As I think I might have mentioned before I am occasionally going to do a biographical sketch on past friends and acquaintances. I do not want the people who influenced my life in either pleasant or negative ways to ever be forgotten. At least by me. The names will be changed to protect relationships.
There was a girl I knew who had escaped from Communist China named Ellen Chen. She was part Japanese but spoke only Chinese and English. As I remember she was from the mainland and her Chinese father and Japanese mother had escaped thru Taiwan with her and her brother David shortly after WWII. She was only a few years older than I; and I was born in 1943. For a number of years we were close friends. We both worked at KLM, at the time, in Manhattan. We lost touch after my husband and I left and moved to Long Island. We became close because we were both interested in the lifestyles of the other and there was some kind of instantaneous attraction to one another. Ellen was pregnant and I was invited to her baby shower at an apartment in Chinatown, NYC. Her mom and the other ladies were very sweet and gracious but spoke almost no English. Ellen didn't really have many friends her own age and none of them were at the family shower. Ellen was crippled. She had one leg bent and slightly shorter than the other and walked with quite a limp but didn't require a cane or other assistance. I never asked what had happened and she never mentioned it. Her husband had meet me at the subway when I arrived and walked me back to the subway when I left. They were very concerned that I might get lost and not find someone to guide me who spoke English.
Ellen"s husband, his name escapes me now, was cold and terse but very polite. I thought he hated me but I most likely misread his reserve. I remember the apartment I was at was functional and modern with almost no nick knacks or objects lying around and the food was conventional snacks and a shower cake with a stork and baby on the front. I guess I had expected something exotic with crickets in bamboo cages, and floor seating on mats. I really knew nothing of Chinese culture at the time so drew on impressions from movies like "Sayonara", which was Hollywood Japanese. Ellen and I gabbed together through the shower and the other ladies smiled and exclaimed softly when the presents were opened. Everyone was a little off balance but a good time was had by all.
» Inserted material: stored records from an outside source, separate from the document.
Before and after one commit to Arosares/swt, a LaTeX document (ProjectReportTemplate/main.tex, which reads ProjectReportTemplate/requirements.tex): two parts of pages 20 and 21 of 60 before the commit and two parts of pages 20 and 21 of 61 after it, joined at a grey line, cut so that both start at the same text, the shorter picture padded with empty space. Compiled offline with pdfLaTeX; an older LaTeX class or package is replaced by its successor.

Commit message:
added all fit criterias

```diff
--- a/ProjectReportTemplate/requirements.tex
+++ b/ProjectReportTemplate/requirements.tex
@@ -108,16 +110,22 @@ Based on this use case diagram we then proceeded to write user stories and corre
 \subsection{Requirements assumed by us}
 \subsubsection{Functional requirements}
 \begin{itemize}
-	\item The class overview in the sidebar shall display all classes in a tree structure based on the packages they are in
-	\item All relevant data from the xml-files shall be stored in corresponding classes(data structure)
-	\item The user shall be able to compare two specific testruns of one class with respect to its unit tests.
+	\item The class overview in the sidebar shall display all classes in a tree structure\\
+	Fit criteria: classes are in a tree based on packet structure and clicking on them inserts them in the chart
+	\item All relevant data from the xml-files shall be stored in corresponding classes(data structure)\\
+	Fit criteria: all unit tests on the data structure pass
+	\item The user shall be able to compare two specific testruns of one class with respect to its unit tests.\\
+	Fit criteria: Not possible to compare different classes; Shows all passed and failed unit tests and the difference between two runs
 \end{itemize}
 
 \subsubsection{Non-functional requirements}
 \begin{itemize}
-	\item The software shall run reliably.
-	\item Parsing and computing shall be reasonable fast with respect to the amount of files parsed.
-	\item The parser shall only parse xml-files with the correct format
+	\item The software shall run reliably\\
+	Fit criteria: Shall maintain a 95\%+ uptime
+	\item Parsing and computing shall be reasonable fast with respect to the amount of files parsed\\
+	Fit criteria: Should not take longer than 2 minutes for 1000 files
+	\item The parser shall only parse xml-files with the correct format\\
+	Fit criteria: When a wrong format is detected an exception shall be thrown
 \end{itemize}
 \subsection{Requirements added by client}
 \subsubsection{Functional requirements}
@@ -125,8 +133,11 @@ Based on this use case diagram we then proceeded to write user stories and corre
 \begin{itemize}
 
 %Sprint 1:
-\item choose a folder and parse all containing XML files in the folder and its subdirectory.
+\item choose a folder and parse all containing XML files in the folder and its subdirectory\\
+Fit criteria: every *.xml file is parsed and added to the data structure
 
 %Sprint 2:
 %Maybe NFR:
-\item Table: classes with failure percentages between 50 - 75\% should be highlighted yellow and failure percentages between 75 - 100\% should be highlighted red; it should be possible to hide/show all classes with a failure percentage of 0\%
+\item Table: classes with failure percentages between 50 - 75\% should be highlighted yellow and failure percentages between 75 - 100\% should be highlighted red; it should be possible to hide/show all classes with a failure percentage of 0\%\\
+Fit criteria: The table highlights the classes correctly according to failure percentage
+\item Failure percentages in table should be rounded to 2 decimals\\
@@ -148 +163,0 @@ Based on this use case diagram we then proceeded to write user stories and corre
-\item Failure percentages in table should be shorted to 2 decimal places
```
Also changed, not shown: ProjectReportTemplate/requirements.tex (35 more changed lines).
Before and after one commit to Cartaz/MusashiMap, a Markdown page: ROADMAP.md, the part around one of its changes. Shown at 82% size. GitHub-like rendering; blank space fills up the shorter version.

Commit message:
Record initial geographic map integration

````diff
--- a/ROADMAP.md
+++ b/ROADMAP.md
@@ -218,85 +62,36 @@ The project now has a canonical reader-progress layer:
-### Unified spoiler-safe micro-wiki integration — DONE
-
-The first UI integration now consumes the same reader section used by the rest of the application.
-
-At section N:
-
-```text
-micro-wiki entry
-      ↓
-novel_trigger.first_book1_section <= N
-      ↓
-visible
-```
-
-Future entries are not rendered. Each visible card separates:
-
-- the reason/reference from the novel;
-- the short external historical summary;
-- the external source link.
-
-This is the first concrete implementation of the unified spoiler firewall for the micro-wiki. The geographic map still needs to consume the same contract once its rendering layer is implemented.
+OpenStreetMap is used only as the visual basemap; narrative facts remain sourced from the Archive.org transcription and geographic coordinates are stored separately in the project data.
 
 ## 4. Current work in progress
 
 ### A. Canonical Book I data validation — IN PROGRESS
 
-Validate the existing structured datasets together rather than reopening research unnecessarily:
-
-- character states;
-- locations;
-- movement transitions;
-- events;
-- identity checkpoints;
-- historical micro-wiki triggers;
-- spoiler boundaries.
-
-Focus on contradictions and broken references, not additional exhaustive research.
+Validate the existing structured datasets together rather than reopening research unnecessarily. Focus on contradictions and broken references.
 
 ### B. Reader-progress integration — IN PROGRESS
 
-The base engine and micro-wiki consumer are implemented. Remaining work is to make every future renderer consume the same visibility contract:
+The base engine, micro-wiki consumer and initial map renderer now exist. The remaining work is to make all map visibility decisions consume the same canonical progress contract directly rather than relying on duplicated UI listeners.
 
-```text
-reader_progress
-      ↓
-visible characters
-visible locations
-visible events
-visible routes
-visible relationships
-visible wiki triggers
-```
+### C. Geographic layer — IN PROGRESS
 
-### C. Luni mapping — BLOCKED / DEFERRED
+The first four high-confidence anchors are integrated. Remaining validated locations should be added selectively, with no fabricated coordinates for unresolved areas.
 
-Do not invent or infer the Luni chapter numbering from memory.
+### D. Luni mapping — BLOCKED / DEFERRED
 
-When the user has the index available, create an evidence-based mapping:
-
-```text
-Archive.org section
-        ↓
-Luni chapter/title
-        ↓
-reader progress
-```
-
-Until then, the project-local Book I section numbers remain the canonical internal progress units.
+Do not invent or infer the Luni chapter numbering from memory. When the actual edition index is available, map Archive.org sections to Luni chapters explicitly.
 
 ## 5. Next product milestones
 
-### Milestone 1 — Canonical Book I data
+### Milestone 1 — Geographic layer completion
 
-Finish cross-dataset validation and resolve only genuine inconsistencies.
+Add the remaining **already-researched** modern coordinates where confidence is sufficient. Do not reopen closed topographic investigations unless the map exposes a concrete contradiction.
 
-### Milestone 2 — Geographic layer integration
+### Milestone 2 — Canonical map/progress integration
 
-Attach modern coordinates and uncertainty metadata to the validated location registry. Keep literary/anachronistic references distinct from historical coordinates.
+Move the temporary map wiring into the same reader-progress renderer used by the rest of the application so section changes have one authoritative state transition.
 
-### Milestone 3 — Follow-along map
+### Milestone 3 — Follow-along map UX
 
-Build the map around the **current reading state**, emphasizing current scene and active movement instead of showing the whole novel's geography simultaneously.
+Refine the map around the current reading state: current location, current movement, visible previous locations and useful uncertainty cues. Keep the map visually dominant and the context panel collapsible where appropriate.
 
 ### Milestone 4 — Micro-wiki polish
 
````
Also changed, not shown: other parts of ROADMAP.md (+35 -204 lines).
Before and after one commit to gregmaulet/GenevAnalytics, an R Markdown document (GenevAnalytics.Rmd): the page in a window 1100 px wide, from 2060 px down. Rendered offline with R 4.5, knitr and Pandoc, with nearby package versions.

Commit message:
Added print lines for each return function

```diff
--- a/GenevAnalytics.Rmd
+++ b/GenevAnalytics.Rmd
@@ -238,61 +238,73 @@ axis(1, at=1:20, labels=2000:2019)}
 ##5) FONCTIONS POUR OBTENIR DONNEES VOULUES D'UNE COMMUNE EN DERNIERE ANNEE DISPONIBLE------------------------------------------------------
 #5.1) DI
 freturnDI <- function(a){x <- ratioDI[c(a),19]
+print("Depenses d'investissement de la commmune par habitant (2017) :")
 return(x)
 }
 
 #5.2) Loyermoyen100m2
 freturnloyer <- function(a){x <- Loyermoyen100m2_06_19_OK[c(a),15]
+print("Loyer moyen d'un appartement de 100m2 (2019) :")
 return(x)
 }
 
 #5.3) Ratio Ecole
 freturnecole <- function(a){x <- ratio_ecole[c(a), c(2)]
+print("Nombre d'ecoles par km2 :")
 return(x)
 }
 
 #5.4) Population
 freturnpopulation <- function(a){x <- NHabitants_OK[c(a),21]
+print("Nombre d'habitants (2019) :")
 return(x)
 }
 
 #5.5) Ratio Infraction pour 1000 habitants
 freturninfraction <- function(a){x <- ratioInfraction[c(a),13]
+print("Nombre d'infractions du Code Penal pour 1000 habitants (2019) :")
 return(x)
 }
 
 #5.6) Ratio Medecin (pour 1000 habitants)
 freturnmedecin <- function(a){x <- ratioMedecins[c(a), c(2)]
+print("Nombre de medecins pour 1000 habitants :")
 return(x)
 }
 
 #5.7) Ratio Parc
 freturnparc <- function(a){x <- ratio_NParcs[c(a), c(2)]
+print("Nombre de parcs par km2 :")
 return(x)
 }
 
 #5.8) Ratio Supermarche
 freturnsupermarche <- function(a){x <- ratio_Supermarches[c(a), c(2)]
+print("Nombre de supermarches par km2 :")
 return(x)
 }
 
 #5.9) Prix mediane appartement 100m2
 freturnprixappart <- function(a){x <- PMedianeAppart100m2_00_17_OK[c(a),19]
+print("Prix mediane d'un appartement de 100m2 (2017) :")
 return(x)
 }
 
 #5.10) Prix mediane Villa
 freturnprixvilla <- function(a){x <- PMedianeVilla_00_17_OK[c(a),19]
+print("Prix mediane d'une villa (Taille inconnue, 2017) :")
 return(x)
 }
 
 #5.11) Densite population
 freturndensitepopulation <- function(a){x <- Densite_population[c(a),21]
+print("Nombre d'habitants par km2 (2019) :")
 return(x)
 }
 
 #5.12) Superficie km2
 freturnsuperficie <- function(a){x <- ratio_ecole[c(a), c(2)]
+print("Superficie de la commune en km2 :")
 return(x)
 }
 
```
Later Ellen had the most adorable little girl baby I thought I had ever seen. Again, I do not remember the child's name. I visited Ellen's apartment several more times after she had the baby. She and her husband had moved to a third floor walk-up apartment on 83rd street in upper Manhattan. This was more like a place I had pictured in my minds eye. The tiny kitchen was filled with Asian cooking vessels. Ellen and her husband were vegetarian long before I became one and I remember she made a wonderful stir fried rice dish one of the times I visited her. She never came back to work after she had her baby. She also never came to my apartment because I lived in Queens and she was nervous about traveling out of her comfort zone of Manhattan.
As I mentioned we eventually lost touch but she was a dear friend and we had that sort of magical relationship that sometimes arises despite cultural and other lifestyle differences.